- [WHAT IS REQUIRED]: Reproduce the whole of the records exactly, and make sure no picture is carried into the result.
START MATERIAL TO PROCESS
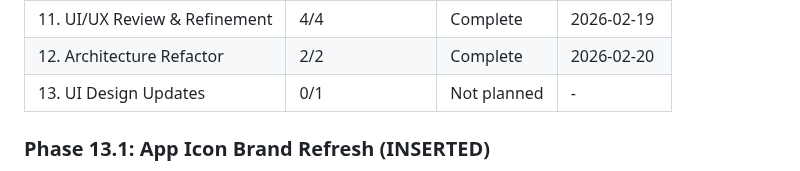
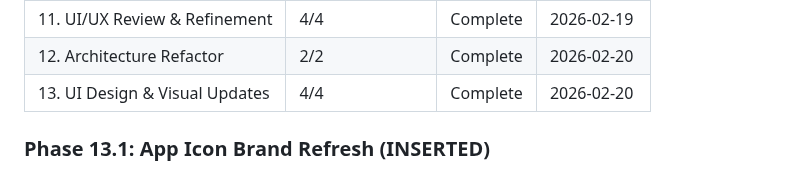
Before and after one commit to lweiss01/news-thread, a Markdown page: .planning/ROADMAP.md, the part around the change. Drawn GitHub-style.

Commit message:
docs(13): update phase 13 progress in roadmap table

```diff
--- a/.planning/ROADMAP.md
+++ b/.planning/ROADMAP.md
@@ -160,7 +160,7 @@ Phases execute in numeric order: 1 → 2 → 3 → 4 → 5 → 6 → 7 → 8 →
 | 10.1. UI Polish & Bug Fixes | 1/1 | Complete | 2026-02-19 |
 | 11. UI/UX Review & Refinement | 4/4 | Complete | 2026-02-19 |
 | 12. Architecture Refactor | 2/2 | Complete | 2026-02-20 |
-| 13. UI Design Updates | 0/1 | Not planned | - |
+| 13. UI Design & Visual Updates | 4/4 | Complete | 2026-02-20 |
 
 
 
```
END MATERIAL TO PROCESS
- [TASK ANSWER]:
Before and after one commit to lweiss01/news-thread, a Markdown page: .planning/ROADMAP.md, the part around the change. Drawn GitHub-style.

Commit message:
docs(13): update phase 13 progress in roadmap table

```diff
--- a/.planning/ROADMAP.md
+++ b/.planning/ROADMAP.md
@@ -160,7 +160,7 @@ Phases execute in numeric order: 1 → 2 → 3 → 4 → 5 → 6 → 7 → 8 →
 | 10.1. UI Polish & Bug Fixes | 1/1 | Complete | 2026-02-19 |
 | 11. UI/UX Review & Refinement | 4/4 | Complete | 2026-02-19 |
 | 12. Architecture Refactor | 2/2 | Complete | 2026-02-20 |
-| 13. UI Design Updates | 0/1 | Not planned | - |
+| 13. UI Design & Visual Updates | 4/4 | Complete | 2026-02-20 |
 
 
 
```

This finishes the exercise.